*GOAL OF THE EXERCISE*
Narrow the data below down to the lines containing "background".

*THE INPUT*
[Start of section]

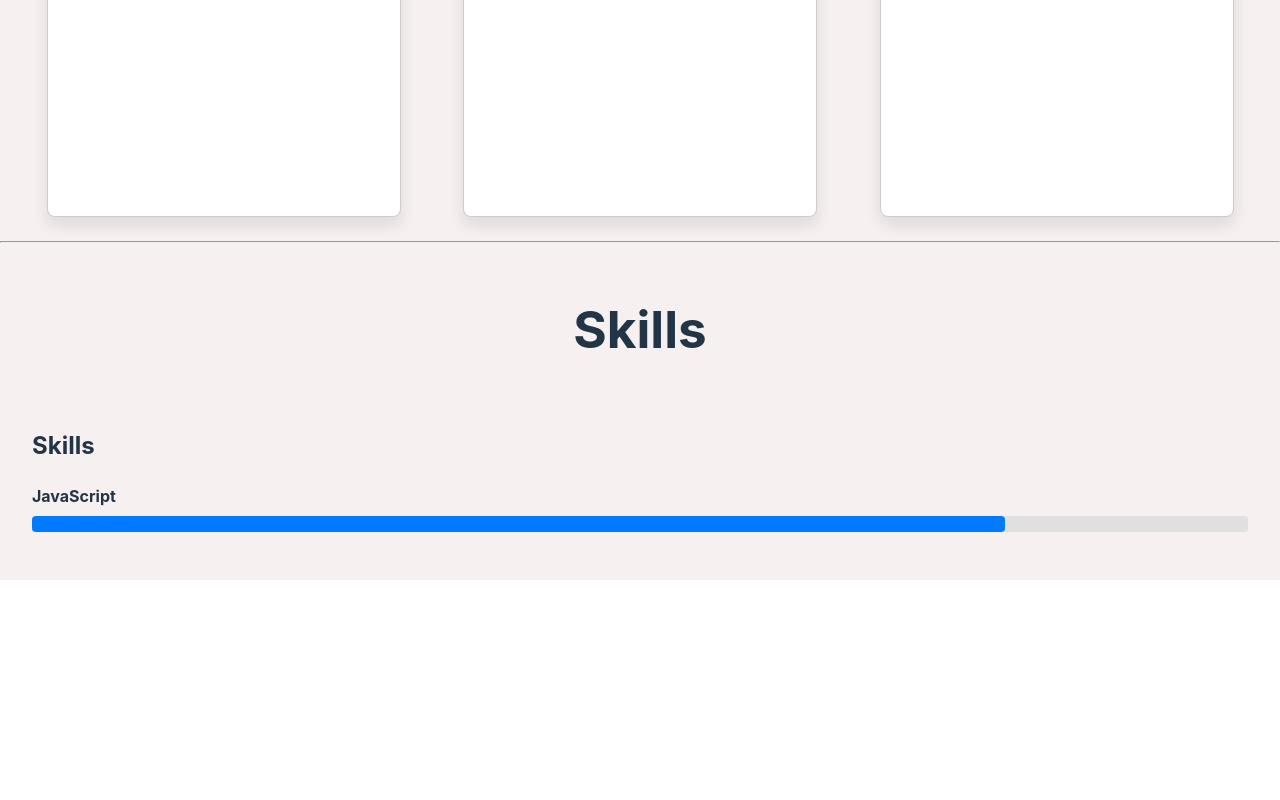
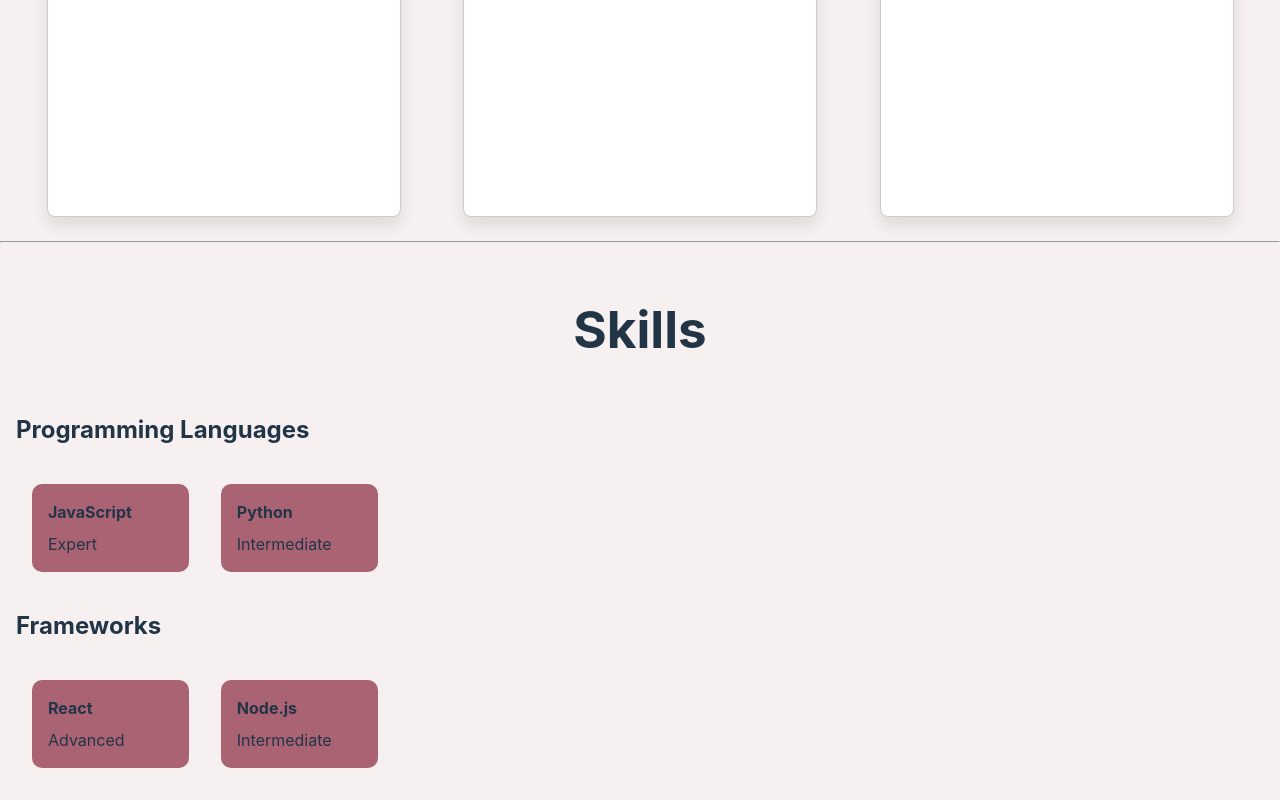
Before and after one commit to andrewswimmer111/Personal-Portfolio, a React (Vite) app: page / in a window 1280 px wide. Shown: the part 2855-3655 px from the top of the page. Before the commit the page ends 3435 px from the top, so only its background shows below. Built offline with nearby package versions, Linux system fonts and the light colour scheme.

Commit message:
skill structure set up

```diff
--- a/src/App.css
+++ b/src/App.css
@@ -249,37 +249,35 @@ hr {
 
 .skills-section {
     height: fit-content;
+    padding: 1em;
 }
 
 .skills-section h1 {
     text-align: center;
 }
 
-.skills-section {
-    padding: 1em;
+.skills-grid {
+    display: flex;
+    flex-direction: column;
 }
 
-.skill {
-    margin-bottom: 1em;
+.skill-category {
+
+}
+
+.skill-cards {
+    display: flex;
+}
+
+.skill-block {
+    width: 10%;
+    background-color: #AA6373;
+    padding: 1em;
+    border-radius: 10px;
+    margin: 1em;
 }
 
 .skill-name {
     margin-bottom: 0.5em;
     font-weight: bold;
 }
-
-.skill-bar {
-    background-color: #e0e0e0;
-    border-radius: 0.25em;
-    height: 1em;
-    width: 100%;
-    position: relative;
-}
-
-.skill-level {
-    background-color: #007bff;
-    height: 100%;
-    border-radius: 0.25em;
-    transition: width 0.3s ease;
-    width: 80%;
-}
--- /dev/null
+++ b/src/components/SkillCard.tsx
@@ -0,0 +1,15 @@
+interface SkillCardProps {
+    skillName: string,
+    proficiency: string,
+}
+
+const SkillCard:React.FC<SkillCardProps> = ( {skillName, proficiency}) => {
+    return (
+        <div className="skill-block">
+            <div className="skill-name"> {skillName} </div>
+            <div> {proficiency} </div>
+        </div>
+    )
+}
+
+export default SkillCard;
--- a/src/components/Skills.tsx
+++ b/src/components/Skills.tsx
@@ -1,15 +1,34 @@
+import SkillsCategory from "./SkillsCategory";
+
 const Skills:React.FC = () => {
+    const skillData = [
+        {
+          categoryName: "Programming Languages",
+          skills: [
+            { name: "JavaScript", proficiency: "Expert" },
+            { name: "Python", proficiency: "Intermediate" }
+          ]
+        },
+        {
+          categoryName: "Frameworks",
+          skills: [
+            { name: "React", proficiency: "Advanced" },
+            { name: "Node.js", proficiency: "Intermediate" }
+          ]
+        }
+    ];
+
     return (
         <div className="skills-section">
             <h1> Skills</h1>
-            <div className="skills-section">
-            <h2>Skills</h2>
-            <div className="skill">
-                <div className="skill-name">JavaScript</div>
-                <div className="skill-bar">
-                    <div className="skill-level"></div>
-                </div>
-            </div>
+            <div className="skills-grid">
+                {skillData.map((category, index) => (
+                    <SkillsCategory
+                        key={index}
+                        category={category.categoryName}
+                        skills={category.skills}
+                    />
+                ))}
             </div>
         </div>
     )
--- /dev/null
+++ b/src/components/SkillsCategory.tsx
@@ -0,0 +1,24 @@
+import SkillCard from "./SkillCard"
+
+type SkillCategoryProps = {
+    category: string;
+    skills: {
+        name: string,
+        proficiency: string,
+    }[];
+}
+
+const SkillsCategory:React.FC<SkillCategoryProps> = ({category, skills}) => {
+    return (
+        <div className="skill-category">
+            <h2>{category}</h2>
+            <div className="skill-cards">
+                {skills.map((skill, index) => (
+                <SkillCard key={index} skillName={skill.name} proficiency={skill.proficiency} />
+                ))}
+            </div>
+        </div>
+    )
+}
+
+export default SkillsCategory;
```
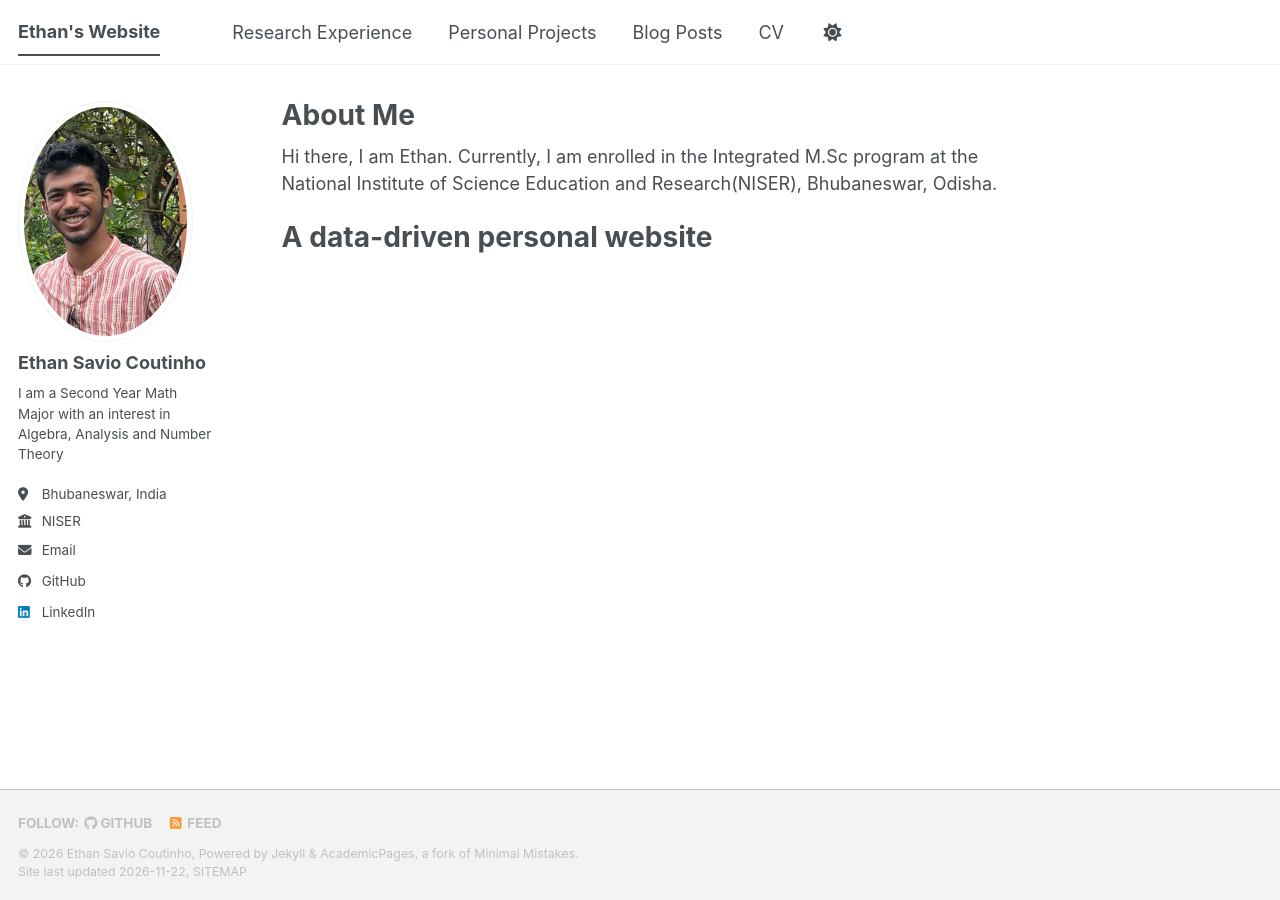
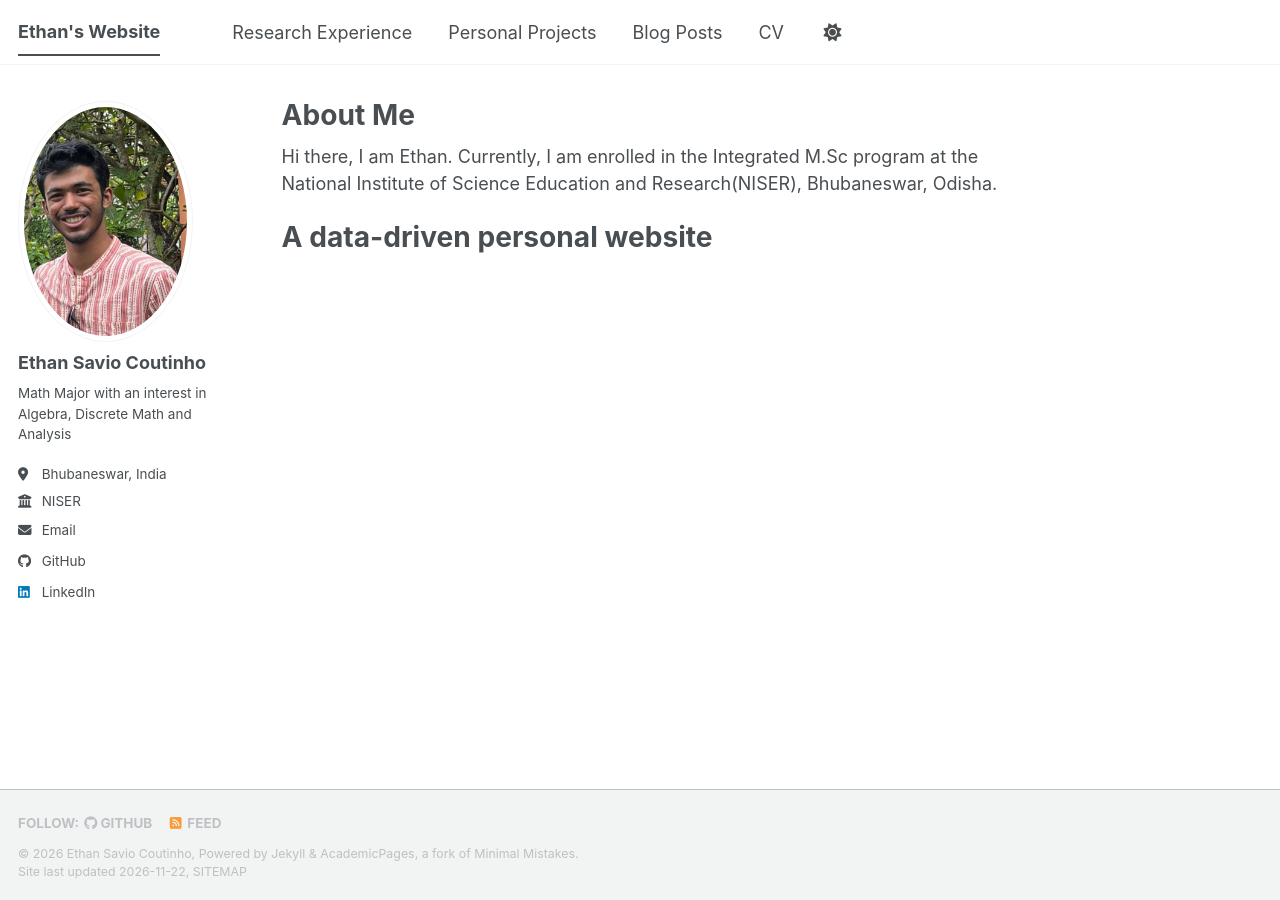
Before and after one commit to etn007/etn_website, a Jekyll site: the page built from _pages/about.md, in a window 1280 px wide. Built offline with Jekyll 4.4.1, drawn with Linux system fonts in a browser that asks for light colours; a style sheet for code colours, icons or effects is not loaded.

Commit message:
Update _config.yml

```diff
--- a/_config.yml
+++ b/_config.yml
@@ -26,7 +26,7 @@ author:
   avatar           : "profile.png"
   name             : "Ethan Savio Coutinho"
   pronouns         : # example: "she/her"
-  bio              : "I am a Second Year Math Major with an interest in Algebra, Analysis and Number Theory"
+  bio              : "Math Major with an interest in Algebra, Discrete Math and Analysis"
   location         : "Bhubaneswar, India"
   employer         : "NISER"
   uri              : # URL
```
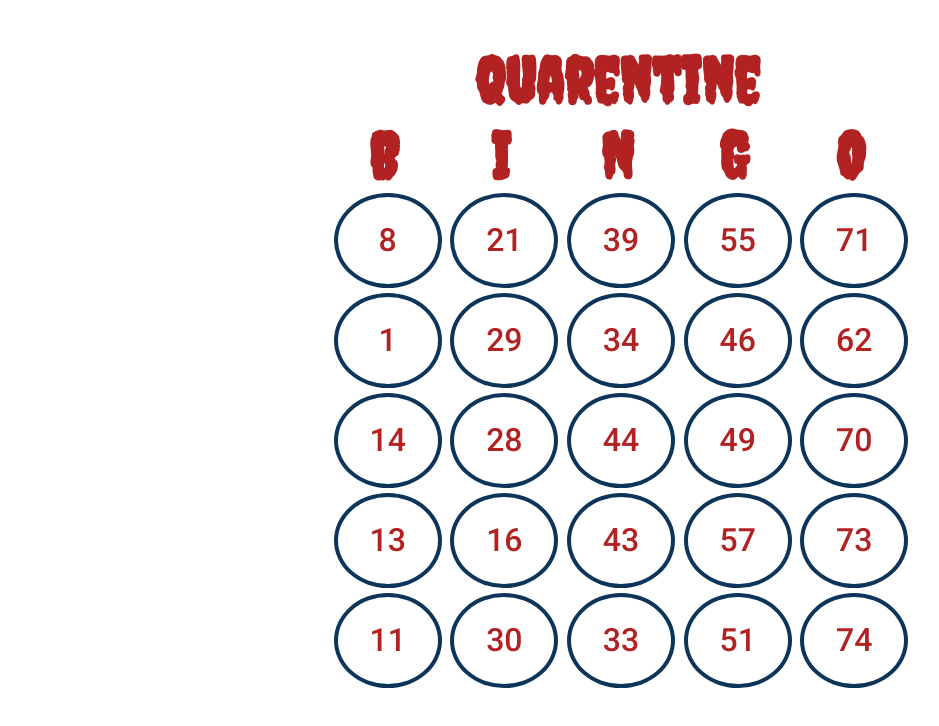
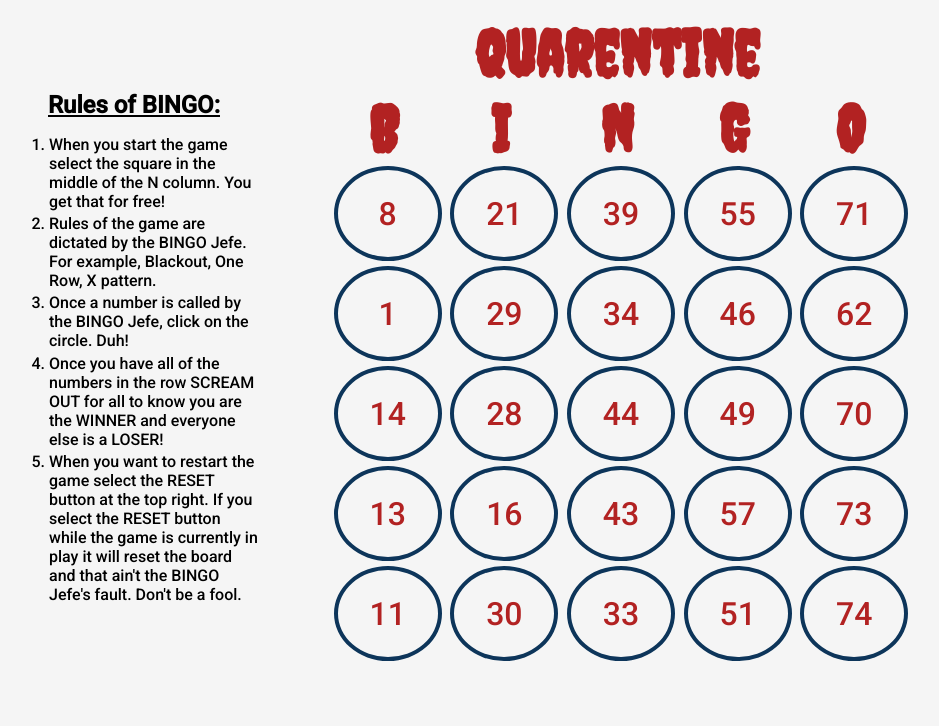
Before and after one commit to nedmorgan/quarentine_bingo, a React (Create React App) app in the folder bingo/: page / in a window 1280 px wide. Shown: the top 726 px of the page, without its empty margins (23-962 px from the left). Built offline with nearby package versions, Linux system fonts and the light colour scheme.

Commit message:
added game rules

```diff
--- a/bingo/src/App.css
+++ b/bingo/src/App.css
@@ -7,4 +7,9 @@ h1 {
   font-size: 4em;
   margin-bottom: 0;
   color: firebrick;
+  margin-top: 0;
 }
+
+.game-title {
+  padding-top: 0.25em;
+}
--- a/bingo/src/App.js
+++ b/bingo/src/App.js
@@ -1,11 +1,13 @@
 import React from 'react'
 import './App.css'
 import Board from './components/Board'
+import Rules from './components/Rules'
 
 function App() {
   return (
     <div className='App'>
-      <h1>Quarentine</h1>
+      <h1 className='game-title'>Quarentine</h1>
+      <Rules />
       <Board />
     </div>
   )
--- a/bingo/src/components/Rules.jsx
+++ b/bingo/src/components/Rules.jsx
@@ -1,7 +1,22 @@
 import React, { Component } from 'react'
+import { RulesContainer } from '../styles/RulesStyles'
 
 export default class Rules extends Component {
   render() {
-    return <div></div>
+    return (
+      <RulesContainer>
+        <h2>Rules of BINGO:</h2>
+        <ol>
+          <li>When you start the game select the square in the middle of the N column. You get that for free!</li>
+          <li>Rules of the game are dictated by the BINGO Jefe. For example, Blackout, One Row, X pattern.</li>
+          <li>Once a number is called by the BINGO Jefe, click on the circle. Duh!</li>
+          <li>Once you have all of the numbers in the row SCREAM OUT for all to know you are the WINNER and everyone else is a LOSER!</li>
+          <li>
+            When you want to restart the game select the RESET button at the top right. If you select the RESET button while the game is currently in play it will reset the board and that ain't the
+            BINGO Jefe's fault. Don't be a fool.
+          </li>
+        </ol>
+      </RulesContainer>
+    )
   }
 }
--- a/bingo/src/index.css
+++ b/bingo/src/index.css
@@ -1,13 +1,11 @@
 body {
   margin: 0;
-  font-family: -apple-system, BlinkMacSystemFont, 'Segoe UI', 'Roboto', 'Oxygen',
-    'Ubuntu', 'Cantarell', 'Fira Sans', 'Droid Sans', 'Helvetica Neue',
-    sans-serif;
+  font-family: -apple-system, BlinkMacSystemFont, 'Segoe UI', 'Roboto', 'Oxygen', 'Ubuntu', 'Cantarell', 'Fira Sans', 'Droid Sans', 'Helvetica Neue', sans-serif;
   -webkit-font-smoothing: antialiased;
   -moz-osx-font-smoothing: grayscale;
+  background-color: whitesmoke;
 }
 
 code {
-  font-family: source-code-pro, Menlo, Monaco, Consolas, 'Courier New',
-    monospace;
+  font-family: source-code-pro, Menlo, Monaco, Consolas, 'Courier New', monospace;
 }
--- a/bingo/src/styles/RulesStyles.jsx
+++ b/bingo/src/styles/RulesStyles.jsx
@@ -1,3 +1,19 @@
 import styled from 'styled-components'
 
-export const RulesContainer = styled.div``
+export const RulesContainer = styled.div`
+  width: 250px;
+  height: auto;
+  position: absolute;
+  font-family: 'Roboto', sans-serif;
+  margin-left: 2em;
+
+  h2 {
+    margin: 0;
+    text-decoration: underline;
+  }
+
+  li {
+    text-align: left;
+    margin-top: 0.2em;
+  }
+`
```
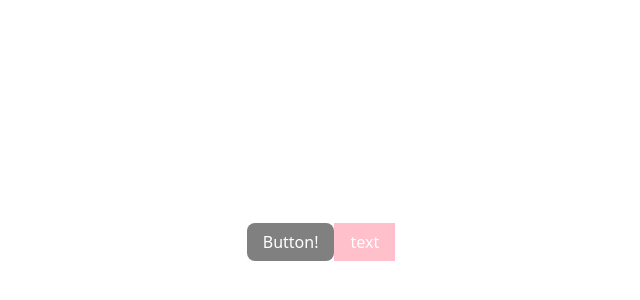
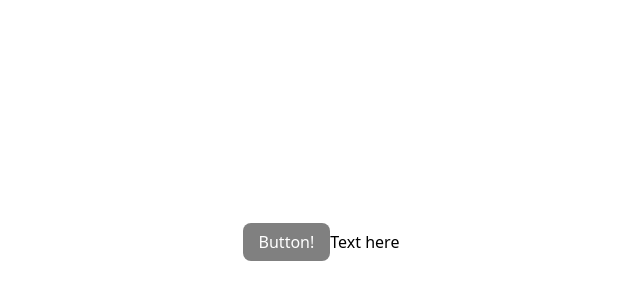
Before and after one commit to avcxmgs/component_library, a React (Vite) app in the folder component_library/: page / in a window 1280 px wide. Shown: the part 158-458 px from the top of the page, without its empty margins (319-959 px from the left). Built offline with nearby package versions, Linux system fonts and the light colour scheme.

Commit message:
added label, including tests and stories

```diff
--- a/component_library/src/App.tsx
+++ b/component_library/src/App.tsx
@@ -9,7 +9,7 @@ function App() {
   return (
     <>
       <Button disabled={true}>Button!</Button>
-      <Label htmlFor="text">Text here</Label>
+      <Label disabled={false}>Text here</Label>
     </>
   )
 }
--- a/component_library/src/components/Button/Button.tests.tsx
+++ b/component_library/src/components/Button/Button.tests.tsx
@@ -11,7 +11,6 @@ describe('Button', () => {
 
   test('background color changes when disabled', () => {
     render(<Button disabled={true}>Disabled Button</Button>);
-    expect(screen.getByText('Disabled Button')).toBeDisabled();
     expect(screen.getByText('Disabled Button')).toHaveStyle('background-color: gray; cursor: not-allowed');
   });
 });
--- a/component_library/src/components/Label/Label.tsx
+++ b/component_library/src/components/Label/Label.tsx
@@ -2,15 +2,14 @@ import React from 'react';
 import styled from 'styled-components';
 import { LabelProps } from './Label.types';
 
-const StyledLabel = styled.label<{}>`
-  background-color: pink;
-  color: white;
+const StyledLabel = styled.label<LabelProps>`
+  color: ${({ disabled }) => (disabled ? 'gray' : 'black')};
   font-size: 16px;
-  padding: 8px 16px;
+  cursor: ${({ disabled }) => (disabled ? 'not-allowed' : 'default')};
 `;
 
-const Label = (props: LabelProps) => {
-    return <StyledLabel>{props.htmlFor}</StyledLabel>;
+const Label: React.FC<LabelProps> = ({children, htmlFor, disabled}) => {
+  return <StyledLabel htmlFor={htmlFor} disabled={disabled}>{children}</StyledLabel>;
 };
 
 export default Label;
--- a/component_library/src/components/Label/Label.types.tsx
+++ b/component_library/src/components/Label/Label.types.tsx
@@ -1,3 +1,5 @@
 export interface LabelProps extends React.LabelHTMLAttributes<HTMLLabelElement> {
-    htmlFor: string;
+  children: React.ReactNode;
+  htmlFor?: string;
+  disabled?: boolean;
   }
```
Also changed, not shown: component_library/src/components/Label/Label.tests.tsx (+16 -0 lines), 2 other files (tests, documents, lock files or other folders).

[End of section]

*EXERCISE RESPONSE*
Before and after one commit to andrewswimmer111/Personal-Portfolio, a React (Vite) app: page / in a window 1280 px wide. Shown: the part 2855-3655 px from the top of the page. Before the commit the page ends 3435 px from the top, so only its background shows below. Built offline with nearby package versions, Linux system fonts and the light colour scheme.
+    background-color: #AA6373;
-    background-color: #e0e0e0;
-    background-color: #007bff;
+  background-color: whitesmoke;
   test('background color changes when disabled', () => {
     expect(screen.getByText('Disabled Button')).toHaveStyle('background-color: gray; cursor: not-allowed');
-  background-color: pink;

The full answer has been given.